_TASK DETAILS:_ Each entry should be written out again exactly, so that nothing is lost.

━━ DATASET RECORDS

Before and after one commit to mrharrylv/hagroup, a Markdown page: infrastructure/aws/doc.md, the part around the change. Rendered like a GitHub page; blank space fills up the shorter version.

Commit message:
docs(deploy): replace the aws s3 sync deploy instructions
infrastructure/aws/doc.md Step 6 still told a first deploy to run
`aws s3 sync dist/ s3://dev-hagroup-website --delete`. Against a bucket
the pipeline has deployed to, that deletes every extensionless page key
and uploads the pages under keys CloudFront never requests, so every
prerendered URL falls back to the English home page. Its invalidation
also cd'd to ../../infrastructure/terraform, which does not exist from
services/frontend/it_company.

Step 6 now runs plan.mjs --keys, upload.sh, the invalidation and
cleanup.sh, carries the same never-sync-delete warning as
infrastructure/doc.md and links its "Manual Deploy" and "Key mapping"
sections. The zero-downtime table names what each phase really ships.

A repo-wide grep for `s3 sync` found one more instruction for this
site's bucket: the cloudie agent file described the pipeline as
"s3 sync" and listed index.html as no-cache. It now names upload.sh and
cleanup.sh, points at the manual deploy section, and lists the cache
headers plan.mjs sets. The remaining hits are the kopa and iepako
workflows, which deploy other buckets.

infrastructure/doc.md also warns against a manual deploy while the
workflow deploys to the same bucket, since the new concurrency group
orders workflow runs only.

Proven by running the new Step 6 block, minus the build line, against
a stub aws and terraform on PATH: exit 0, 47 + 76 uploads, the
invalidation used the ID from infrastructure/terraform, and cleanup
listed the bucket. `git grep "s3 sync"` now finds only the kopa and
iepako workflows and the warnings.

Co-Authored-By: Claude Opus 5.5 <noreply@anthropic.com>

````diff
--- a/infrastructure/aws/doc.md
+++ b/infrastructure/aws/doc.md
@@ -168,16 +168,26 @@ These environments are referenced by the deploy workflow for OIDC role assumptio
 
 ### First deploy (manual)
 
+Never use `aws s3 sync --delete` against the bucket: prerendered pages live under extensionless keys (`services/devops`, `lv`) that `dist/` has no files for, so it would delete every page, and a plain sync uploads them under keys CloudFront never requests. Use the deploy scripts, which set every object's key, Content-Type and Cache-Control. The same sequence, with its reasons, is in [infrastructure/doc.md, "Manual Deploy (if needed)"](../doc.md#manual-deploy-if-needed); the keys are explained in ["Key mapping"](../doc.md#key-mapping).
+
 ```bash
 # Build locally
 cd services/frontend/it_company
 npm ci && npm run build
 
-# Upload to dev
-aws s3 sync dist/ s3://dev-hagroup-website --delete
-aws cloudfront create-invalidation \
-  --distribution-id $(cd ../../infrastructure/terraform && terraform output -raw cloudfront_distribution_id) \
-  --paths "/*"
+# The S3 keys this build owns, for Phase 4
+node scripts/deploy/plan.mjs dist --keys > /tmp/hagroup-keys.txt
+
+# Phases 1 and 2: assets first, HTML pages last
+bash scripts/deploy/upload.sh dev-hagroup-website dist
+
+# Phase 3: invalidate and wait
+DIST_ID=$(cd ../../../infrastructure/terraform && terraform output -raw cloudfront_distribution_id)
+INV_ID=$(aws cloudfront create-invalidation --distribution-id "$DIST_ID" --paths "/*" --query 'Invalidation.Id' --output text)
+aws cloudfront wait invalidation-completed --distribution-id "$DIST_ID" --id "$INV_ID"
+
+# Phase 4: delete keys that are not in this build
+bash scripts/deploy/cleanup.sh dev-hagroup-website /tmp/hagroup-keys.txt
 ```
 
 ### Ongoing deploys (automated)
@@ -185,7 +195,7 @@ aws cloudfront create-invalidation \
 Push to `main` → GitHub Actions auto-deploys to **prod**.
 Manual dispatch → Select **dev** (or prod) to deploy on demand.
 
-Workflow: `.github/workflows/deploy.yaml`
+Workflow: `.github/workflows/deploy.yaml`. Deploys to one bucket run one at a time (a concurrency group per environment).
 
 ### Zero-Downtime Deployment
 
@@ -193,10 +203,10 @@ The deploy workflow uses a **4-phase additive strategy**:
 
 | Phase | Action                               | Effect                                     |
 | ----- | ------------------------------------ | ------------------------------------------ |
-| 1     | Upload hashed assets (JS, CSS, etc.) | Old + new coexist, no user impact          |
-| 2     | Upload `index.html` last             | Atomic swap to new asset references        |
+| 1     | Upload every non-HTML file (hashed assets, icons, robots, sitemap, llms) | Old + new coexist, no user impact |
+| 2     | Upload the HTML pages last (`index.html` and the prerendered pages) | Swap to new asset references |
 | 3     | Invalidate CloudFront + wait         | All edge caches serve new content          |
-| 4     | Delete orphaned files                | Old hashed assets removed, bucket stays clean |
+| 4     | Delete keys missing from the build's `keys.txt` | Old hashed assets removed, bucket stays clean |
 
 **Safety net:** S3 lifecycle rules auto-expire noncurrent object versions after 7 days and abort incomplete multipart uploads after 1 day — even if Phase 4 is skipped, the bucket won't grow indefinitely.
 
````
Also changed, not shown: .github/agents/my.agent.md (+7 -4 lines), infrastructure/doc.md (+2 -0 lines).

━━━━

_SOLUTION:_
Before and after one commit to mrharrylv/hagroup, a Markdown page: infrastructure/aws/doc.md, the part around the change. Rendered like a GitHub page; blank space fills up the shorter version.

Commit message:
docs(deploy): replace the aws s3 sync deploy instructions
infrastructure/aws/doc.md Step 6 still told a first deploy to run
`aws s3 sync dist/ s3://dev-hagroup-website --delete`. Against a bucket
the pipeline has deployed to, that deletes every extensionless page key
and uploads the pages under keys CloudFront never requests, so every
prerendered URL falls back to the English home page. Its invalidation
also cd'd to ../../infrastructure/terraform, which does not exist from
services/frontend/it_company.

Step 6 now runs plan.mjs --keys, upload.sh, the invalidation and
cleanup.sh, carries the same never-sync-delete warning as
infrastructure/doc.md and links its "Manual Deploy" and "Key mapping"
sections. The zero-downtime table names what each phase really ships.

A repo-wide grep for `s3 sync` found one more instruction for this
site's bucket: the cloudie agent file described the pipeline as
"s3 sync" and listed index.html as no-cache. It now names upload.sh and
cleanup.sh, points at the manual deploy section, and lists the cache
headers plan.mjs sets. The remaining hits are the kopa and iepako
workflows, which deploy other buckets.

infrastructure/doc.md also warns against a manual deploy while the
workflow deploys to the same bucket, since the new concurrency group
orders workflow runs only.

Proven by running the new Step 6 block, minus the build line, against
a stub aws and terraform on PATH: exit 0, 47 + 76 uploads, the
invalidation used the ID from infrastructure/terraform, and cleanup
listed the bucket. `git grep "s3 sync"` now finds only the kopa and
iepako workflows and the warnings.

Co-Authored-By: Claude Opus 5.5 <noreply@anthropic.com>

````diff
--- a/infrastructure/aws/doc.md
+++ b/infrastructure/aws/doc.md
@@ -168,16 +168,26 @@ These environments are referenced by the deploy workflow for OIDC role assumptio
 
 ### First deploy (manual)
 
+Never use `aws s3 sync --delete` against the bucket: prerendered pages live under extensionless keys (`services/devops`, `lv`) that `dist/` has no files for, so it would delete every page, and a plain sync uploads them under keys CloudFront never requests. Use the deploy scripts, which set every object's key, Content-Type and Cache-Control. The same sequence, with its reasons, is in [infrastructure/doc.md, "Manual Deploy (if needed)"](../doc.md#manual-deploy-if-needed); the keys are explained in ["Key mapping"](../doc.md#key-mapping).
+
 ```bash
 # Build locally
 cd services/frontend/it_company
 npm ci && npm run build
 
-# Upload to dev
-aws s3 sync dist/ s3://dev-hagroup-website --delete
-aws cloudfront create-invalidation \
-  --distribution-id $(cd ../../infrastructure/terraform && terraform output -raw cloudfront_distribution_id) \
-  --paths "/*"
+# The S3 keys this build owns, for Phase 4
+node scripts/deploy/plan.mjs dist --keys > /tmp/hagroup-keys.txt
+
+# Phases 1 and 2: assets first, HTML pages last
+bash scripts/deploy/upload.sh dev-hagroup-website dist
+
+# Phase 3: invalidate and wait
+DIST_ID=$(cd ../../../infrastructure/terraform && terraform output -raw cloudfront_distribution_id)
+INV_ID=$(aws cloudfront create-invalidation --distribution-id "$DIST_ID" --paths "/*" --query 'Invalidation.Id' --output text)
+aws cloudfront wait invalidation-completed --distribution-id "$DIST_ID" --id "$INV_ID"
+
+# Phase 4: delete keys that are not in this build
+bash scripts/deploy/cleanup.sh dev-hagroup-website /tmp/hagroup-keys.txt
 ```
 
 ### Ongoing deploys (automated)
@@ -185,7 +195,7 @@ aws cloudfront create-invalidation \
 Push to `main` → GitHub Actions auto-deploys to **prod**.
 Manual dispatch → Select **dev** (or prod) to deploy on demand.
 
-Workflow: `.github/workflows/deploy.yaml`
+Workflow: `.github/workflows/deploy.yaml`. Deploys to one bucket run one at a time (a concurrency group per environment).
 
 ### Zero-Downtime Deployment
 
@@ -193,10 +203,10 @@ The deploy workflow uses a **4-phase additive strategy**:
 
 | Phase | Action                               | Effect                                     |
 | ----- | ------------------------------------ | ------------------------------------------ |
-| 1     | Upload hashed assets (JS, CSS, etc.) | Old + new coexist, no user impact          |
-| 2     | Upload `index.html` last             | Atomic swap to new asset references        |
+| 1     | Upload every non-HTML file (hashed assets, icons, robots, sitemap, llms) | Old + new coexist, no user impact |
+| 2     | Upload the HTML pages last (`index.html` and the prerendered pages) | Swap to new asset references |
 | 3     | Invalidate CloudFront + wait         | All edge caches serve new content          |
-| 4     | Delete orphaned files                | Old hashed assets removed, bucket stays clean |
+| 4     | Delete keys missing from the build's `keys.txt` | Old hashed assets removed, bucket stays clean |
 
 **Safety net:** S3 lifecycle rules auto-expire noncurrent object versions after 7 days and abort incomplete multipart uploads after 1 day — even if Phase 4 is skipped, the bucket won't grow indefinitely.
 
````
Also changed, not shown: .github/agents/my.agent.md (+7 -4 lines), infrastructure/doc.md (+2 -0 lines).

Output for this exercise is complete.